Wong Fu Productions, Far East Movement, and International Secret Agents (ISA) announced the winners of the first ISA Digital Film Shootout last week. The contest, which recognizes up-and-coming online talent, awarded prizes in five categories. Each category was judged by industry professionals, including prominent Asian Americans in the entertainment industry such as Randall Park of "Fresh Off The Boat" and MTV filmmaker Jose Antonio Vargas.
ISA, which was founded by Wong Fu Productions — who made their name as content creators on YouTube — and musical group Far East Movement, describes itself as "the premiere platform for celebrating Asian Youth Culture, which aims to showcase the brightest and most talented rising artists of this Internet Generation to a diverse, international audience."
Dan Matthews, ISA director of productions and content development, told NBC News that the contest received "a little over three hundred" entries, despite little promotion.
"We were really happy with the amount of submissions," he said. "All of them were really high quality, so it was difficult to determine who should move on to the finals."
Winners were flown out to see their films screened at the ISA Digital Film Showcase, held at the CGV Cinemas in Los Angeles. Matthews also said that the groups behind the Shootout also hope to work with the filmmakers in the future.
"Something Wong Fu, ISA TV, and Far East Movement is going to do is, one, identify opportunities to get them more involved in upcoming projects," he said. "Two, we're going to set up some meetings in the future for Wong Fu, Far East, and myself to talk to the creators more directly and figure out how to best support them."
Long Tran won the "Best Documentary" category for "Trapped," ashort film about a transgender classmate. Tran, who is a college student at the University of Washington, told NBC News over e-mail that winning his category "meant the world" to him.
"I still haven't been able to process this whole experience yet," he said. "Maybe I'm still dreaming, but it was the best possible thing that had happened to me in my short filmmaking career."
"The lack of Asian American character in films really motivated me to be one of the few," he added. "The under-representation and misrepresentation of Asian Americans in mass media has influenced my life negatively, and I wanted to use that to my advantage, to make personal films that could give others a voice."

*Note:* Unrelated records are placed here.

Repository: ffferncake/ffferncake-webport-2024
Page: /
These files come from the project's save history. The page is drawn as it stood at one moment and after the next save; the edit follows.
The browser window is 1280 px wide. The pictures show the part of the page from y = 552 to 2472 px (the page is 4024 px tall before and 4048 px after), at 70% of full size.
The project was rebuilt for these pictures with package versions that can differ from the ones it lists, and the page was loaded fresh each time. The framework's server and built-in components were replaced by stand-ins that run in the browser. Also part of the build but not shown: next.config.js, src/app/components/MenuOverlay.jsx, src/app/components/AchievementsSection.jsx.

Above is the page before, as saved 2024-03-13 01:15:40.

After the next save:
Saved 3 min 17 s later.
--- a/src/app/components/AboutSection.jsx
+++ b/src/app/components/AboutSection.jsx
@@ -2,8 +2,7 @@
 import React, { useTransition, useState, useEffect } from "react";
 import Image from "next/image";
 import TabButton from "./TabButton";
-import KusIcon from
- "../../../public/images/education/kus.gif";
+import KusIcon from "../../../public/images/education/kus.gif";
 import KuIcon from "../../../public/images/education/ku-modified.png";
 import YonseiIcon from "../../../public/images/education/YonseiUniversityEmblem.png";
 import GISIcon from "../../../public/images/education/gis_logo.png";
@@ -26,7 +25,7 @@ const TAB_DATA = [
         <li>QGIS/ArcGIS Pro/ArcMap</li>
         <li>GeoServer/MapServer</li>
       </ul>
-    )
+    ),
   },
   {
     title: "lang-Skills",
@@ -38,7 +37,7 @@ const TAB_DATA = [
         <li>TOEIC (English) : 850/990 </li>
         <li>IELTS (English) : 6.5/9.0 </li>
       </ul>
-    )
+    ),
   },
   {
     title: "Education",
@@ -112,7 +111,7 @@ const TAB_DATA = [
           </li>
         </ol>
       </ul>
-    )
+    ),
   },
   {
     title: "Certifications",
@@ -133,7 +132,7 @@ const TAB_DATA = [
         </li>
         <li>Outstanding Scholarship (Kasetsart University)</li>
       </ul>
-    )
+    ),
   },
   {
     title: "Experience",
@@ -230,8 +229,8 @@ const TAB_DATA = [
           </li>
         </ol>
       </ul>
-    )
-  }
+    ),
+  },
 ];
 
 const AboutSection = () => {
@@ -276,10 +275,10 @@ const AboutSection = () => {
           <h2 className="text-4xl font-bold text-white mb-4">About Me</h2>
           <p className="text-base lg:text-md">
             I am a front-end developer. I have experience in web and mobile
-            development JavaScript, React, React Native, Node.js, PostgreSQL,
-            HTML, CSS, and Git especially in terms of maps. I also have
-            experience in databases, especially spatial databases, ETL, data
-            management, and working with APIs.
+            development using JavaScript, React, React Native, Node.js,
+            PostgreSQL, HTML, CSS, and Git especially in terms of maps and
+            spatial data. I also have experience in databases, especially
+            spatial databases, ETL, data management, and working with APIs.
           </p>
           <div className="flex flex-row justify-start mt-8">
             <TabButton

Rachel Leyco, who won the "Best Vlogger" category with her sketch comedy short "Worst Asian Stereotypes," said that digital platforms allowed her to express herself creatively when she grew frustrated by more traditional paths to an acting career.
"As a young Filipino-American woman trying to break through in the industry with an acting career, I found it to be a harsher struggle than I expected," she said. "I quickly realized that I wasn't getting the leading roles I wanted to play because of the color of my skin."

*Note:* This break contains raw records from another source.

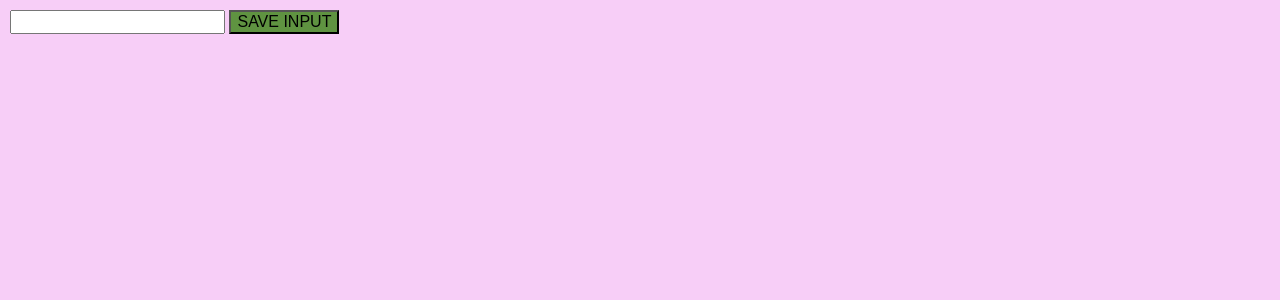
Repository: jt010051/chromeExtension
Page: index.html
An editor plug-in stored every save of this project. The page is shown before and after the next save, followed by the edit.
The browser window is 1280 px wide. The pictures show the whole page.

Above is the page before, as saved 2022-02-27 17:10:01.
Not found: index.js

After the next save:
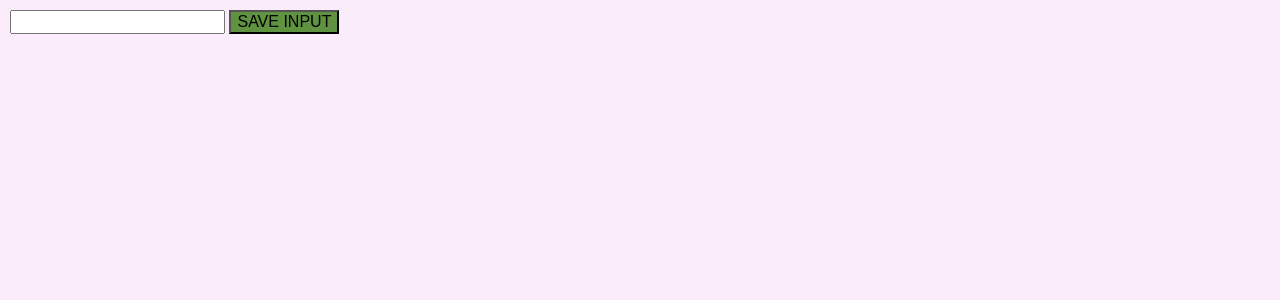
Saved 10 s later.
--- a/index.css
+++ b/index.css
@@ -2,7 +2,7 @@ body {
     margin: 0;
     padding: 10px;
     font-family: Arial, Helvetica, sans-serif;
-background-color: rgb(247, 206, 247);}
+background-color: rgb(250, 236, 250);}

Kimberly Hwang, winner of "Best Short Comedy," expressed similar sentiments.
"I love that YouTube and other digital platforms are allowing voices that aren't usually in mainstream media to populate their sites," said Hwang. "Here is an open platform that you can post freely on. Your success depends on you. The audiences are there, you just have to constantly create and work hard to find them."
Other winners included Joseph Le for "Best Music Video" and An Rong Xu for "Best Short Drama."
Leyco, Hwang, and Tran all said they left Los Angeles feeling encouraged and motivated.
"Winning the ISA shootout as a vlogger personality really gave me the confidence and affirmation that what I am doing can impact the world," said Leyco. "It also encouraged me to see the Asian-American community come together to support each other, which is especially important and needed in this cut-throat industry."
Tran, the documentary filmmaker, said that he hopes to "produce projects that combat racism, and empower Asian Americans."
"I love everything that ISA stands for — giving Asian Americans a voice and celebrating it." Huang said. "I'd definitely love to collaborate with ISA in the future and continue to share Asian American stories — the ones we live and breathe, but have trouble finding and relating to in mainstream media."